Extracted data entries:

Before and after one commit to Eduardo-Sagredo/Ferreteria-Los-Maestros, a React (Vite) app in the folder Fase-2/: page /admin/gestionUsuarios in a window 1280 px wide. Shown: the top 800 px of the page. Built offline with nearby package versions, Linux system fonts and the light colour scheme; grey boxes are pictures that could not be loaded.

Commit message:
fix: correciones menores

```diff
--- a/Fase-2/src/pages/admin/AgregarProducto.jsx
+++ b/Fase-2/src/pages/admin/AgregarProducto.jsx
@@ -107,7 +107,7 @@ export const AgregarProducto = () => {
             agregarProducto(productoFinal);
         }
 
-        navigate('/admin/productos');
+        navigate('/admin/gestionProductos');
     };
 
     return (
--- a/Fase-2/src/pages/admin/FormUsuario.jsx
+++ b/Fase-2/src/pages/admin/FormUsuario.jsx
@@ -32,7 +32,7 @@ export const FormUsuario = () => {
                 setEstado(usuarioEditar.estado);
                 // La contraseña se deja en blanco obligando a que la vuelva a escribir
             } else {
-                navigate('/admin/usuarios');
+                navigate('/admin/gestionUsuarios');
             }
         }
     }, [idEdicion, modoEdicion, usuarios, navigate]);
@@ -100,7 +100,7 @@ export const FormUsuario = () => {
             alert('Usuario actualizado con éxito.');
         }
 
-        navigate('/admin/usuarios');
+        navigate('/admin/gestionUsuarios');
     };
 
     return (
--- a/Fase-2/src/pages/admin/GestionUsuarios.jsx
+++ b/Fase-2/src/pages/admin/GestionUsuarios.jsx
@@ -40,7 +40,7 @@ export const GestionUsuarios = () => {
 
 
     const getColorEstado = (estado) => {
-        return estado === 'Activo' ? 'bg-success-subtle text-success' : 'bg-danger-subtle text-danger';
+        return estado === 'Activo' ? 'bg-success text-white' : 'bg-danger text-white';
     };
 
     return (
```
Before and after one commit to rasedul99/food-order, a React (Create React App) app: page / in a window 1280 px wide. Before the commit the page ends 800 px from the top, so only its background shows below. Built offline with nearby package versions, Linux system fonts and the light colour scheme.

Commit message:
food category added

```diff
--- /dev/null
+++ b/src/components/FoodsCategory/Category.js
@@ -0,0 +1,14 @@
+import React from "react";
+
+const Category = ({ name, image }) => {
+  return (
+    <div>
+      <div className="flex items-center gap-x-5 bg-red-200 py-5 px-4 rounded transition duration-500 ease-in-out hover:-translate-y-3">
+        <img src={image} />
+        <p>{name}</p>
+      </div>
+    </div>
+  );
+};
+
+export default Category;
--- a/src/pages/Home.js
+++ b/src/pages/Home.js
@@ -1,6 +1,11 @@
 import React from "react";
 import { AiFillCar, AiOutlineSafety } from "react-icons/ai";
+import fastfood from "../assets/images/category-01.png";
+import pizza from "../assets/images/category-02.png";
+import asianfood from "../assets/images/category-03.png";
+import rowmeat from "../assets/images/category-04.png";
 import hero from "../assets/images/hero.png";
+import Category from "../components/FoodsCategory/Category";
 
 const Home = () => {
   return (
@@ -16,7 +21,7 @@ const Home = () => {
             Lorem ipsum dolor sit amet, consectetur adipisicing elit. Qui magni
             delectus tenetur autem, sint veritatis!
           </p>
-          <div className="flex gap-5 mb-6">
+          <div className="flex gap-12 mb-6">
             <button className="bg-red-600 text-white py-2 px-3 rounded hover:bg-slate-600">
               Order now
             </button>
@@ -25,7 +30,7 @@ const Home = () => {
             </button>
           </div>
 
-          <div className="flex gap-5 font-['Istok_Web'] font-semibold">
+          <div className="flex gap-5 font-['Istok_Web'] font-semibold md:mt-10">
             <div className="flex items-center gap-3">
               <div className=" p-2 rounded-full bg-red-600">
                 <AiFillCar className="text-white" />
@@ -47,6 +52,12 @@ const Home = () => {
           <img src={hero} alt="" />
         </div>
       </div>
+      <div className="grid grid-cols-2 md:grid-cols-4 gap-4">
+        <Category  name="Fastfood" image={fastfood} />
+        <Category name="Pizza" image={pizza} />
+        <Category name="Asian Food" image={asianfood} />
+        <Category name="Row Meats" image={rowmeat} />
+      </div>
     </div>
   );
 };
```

Task requirements => Would you return every line of the data above exactly?

Final answer =>
Before and after one commit to Eduardo-Sagredo/Ferreteria-Los-Maestros, a React (Vite) app in the folder Fase-2/: page /admin/gestionUsuarios in a window 1280 px wide. Shown: the top 800 px of the page. Built offline with nearby package versions, Linux system fonts and the light colour scheme; grey boxes are pictures that could not be loaded.

Commit message:
fix: correciones menores

```diff
--- a/Fase-2/src/pages/admin/AgregarProducto.jsx
+++ b/Fase-2/src/pages/admin/AgregarProducto.jsx
@@ -107,7 +107,7 @@ export const AgregarProducto = () => {
             agregarProducto(productoFinal);
         }
 
-        navigate('/admin/productos');
+        navigate('/admin/gestionProductos');
     };
 
     return (
--- a/Fase-2/src/pages/admin/FormUsuario.jsx
+++ b/Fase-2/src/pages/admin/FormUsuario.jsx
@@ -32,7 +32,7 @@ export const FormUsuario = () => {
                 setEstado(usuarioEditar.estado);
                 // La contraseña se deja en blanco obligando a que la vuelva a escribir
             } else {
-                navigate('/admin/usuarios');
+                navigate('/admin/gestionUsuarios');
             }
         }
     }, [idEdicion, modoEdicion, usuarios, navigate]);
@@ -100,7 +100,7 @@ export const FormUsuario = () => {
             alert('Usuario actualizado con éxito.');
         }
 
-        navigate('/admin/usuarios');
+        navigate('/admin/gestionUsuarios');
     };
 
     return (
--- a/Fase-2/src/pages/admin/GestionUsuarios.jsx
+++ b/Fase-2/src/pages/admin/GestionUsuarios.jsx
@@ -40,7 +40,7 @@ export const GestionUsuarios = () => {
 
 
     const getColorEstado = (estado) => {
-        return estado === 'Activo' ? 'bg-success-subtle text-success' : 'bg-danger-subtle text-danger';
+        return estado === 'Activo' ? 'bg-success text-white' : 'bg-danger text-white';
     };
 
     return (
```
Before and after one commit to rasedul99/food-order, a React (Create React App) app: page / in a window 1280 px wide. Before the commit the page ends 800 px from the top, so only its background shows below. Built offline with nearby package versions, Linux system fonts and the light colour scheme.

Commit message:
food category added

```diff
--- /dev/null
+++ b/src/components/FoodsCategory/Category.js
@@ -0,0 +1,14 @@
+import React from "react";
+
+const Category = ({ name, image }) => {
+  return (
+    <div>
+      <div className="flex items-center gap-x-5 bg-red-200 py-5 px-4 rounded transition duration-500 ease-in-out hover:-translate-y-3">
+        <img src={image} />
+        <p>{name}</p>
+      </div>
+    </div>
+  );
+};
+
+export default Category;
--- a/src/pages/Home.js
+++ b/src/pages/Home.js
@@ -1,6 +1,11 @@
 import React from "react";
 import { AiFillCar, AiOutlineSafety } from "react-icons/ai";
+import fastfood from "../assets/images/category-01.png";
+import pizza from "../assets/images/category-02.png";
+import asianfood from "../assets/images/category-03.png";
+import rowmeat from "../assets/images/category-04.png";
 import hero from "../assets/images/hero.png";
+import Category from "../components/FoodsCategory/Category";
 
 const Home = () => {
   return (
@@ -16,7 +21,7 @@ const Home = () => {
             Lorem ipsum dolor sit amet, consectetur adipisicing elit. Qui magni
             delectus tenetur autem, sint veritatis!
           </p>
-          <div className="flex gap-5 mb-6">
+          <div className="flex gap-12 mb-6">
             <button className="bg-red-600 text-white py-2 px-3 rounded hover:bg-slate-600">
               Order now
             </button>
@@ -25,7 +30,7 @@ const Home = () => {
             </button>
           </div>
 
-          <div className="flex gap-5 font-['Istok_Web'] font-semibold">
+          <div className="flex gap-5 font-['Istok_Web'] font-semibold md:mt-10">
             <div className="flex items-center gap-3">
               <div className=" p-2 rounded-full bg-red-600">
                 <AiFillCar className="text-white" />
@@ -47,6 +52,12 @@ const Home = () => {
           <img src={hero} alt="" />
         </div>
       </div>
+      <div className="grid grid-cols-2 md:grid-cols-4 gap-4">
+        <Category  name="Fastfood" image={fastfood} />
+        <Category name="Pizza" image={pizza} />
+        <Category name="Asian Food" image={asianfood} />
+        <Category name="Row Meats" image={rowmeat} />
+      </div>
     </div>
   );
 };
```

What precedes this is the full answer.